No matter what option you choose to follow, though, removing the cryptovirus is still really important because that will allow you to use your computer in the future without fearing that any of your new files might get locked. Also, remember that you should back up all new data you deem important so that you don’t end up in a similar situation where you are blackmailed for the access to your own files ever again.
Source: Howtoremove.guide’s Remove .Pumas Virus File Ransomware (+File Recovery)
Remove .Pumas Virus File Ransomware
Prior to starting to execute the steps from the guide, we advise you to either bookmark this page or open it on a separate device since throughout the process of completing the guide, you might need to exit your browser.
1: Using Safe Mode
Before beginning to troubleshoot the issue, you are advised to enter Safe Mode on your PC. If you do not know how to do that, use this guide on how to enter Safe Mode.
2: Spotting the process
Open your Task Manager using the Ctrl + Shift + Esc key combination. Next, go to the processes tab and carefully look through the list for any shady entries. Usually, malicious processes will be consuming large amounts of CPU and RAM and will either have no description or will have a suspicious-looking one.
Once you identify the virus’ process, right-click on it and select Open File Location. Delete everything in the folder that opens if you are sure that the process was malicious. If you are not sure, contact us in the comments.
Go back to the Task Manager and end the potentially harmful process.
3: Hosts file IP’s
Go to your start menu and in the search field, paste the following address: notepad %windir%/system32/Drivers/etc/hosts. Select the first result and look at the bottom of the newly opened notepad file. See if there are any IP’s below “Localhost” and tell us in the comments if there were any IP addresses.
4: System Configuration Startup Programs

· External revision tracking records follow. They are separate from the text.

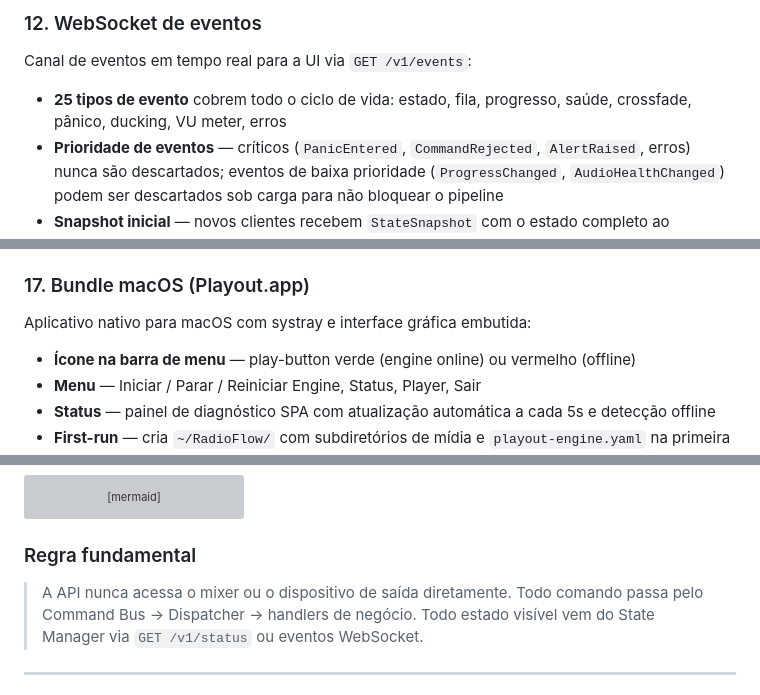
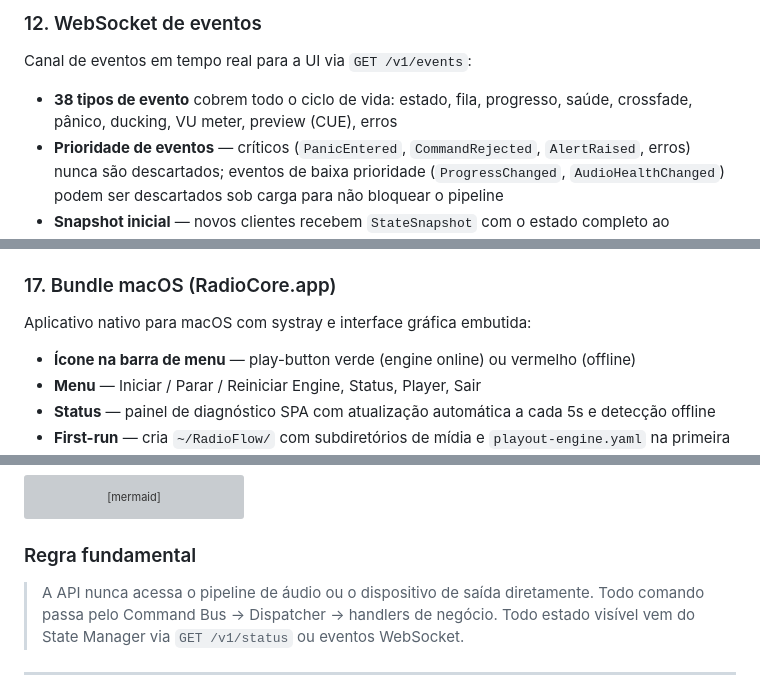
Before and after one commit to Waelson/radio-platform, a Markdown page: playout/README.md, 3 parts joined by grey strips. GitHub-like rendering; grey boxes are pictures that could not be loaded.

```diff
--- a/playout/README.md
+++ b/playout/README.md
@@ -172,7 +172,7 @@ CORS configurável com lista de origens permitidas. Todo comando retorna um `com
 
 Canal de eventos em tempo real para a UI via `GET /v1/events`:
 
-- **25 tipos de evento** cobrem todo o ciclo de vida: estado, fila, progresso, saúde, crossfade, pânico, ducking, VU meter, erros
+- **38 tipos de evento** cobrem todo o ciclo de vida: estado, fila, progresso, saúde, crossfade, pânico, ducking, VU meter, preview (CUE), erros
 - **Prioridade de eventos** — críticos (`PanicEntered`, `CommandRejected`, `AlertRaised`, erros) nunca são descartados; eventos de baixa prioridade (`ProgressChanged`, `AudioHealthChanged`) podem ser descartados sob carga para não bloquear o pipeline
 - **Snapshot inicial** — novos clientes recebem `StateSnapshot` com o estado completo ao conectar
 
@@ -216,7 +216,7 @@ Suporte nativo a anúncio de hora certa com arquivos de áudio por hora e minuto
 - `gain_db` configurável para ajuste de volume independente
 - Diretórios configuráveis via `hora_certa.hours_dir` e `hora_certa.minutes_dir`
 
-### 17. Bundle macOS (Playout.app)
+### 17. Bundle macOS (RadioCore.app)
 
 Aplicativo nativo para macOS com systray e interface gráfica embutida:
 
@@ -311,7 +311,7 @@ graph LR
 
 ### Regra fundamental
 
-> A API nunca acessa o mixer ou o dispositivo de saída diretamente.
+> A API nunca acessa o pipeline de áudio ou o dispositivo de saída diretamente.
 > Todo comando passa pelo Command Bus → Dispatcher → handlers de negócio.
 > Todo estado visível vem do State Manager via `GET /v1/status` ou eventos WebSocket.
 
```
Also changed, not shown: other parts of playout/README.md (+13 -19 lines).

Type System Configuration in the Windows search bar and open the first result. Go to the Startup tab and take a look at the list of startup programs (on Windows 10, the Startup programs can be seen in the Startup Section of the Task Manager). If any of them look shady or have unknown manufacturer or a manufacturer with a sketchy name, uncheck those entries and click on OK.
Open the Run window (WinKey + R), type regedit and press Enter. Once the Registry Editor opens, press Ctrl + F and type the name of the virus. Select Find Next and delete whatever gets found that has the virus’ name. Do that with all search results.
6: Deleting potential virus files
Open the Start Menu and separately type each of the following locations: %AppData% %LocalAppData% %ProgramData% %WinDir% %Temp% . Open each of those folders and sort their contents by date. Delete the most recent files and folders. When you open the Temp folder, delete everything in it.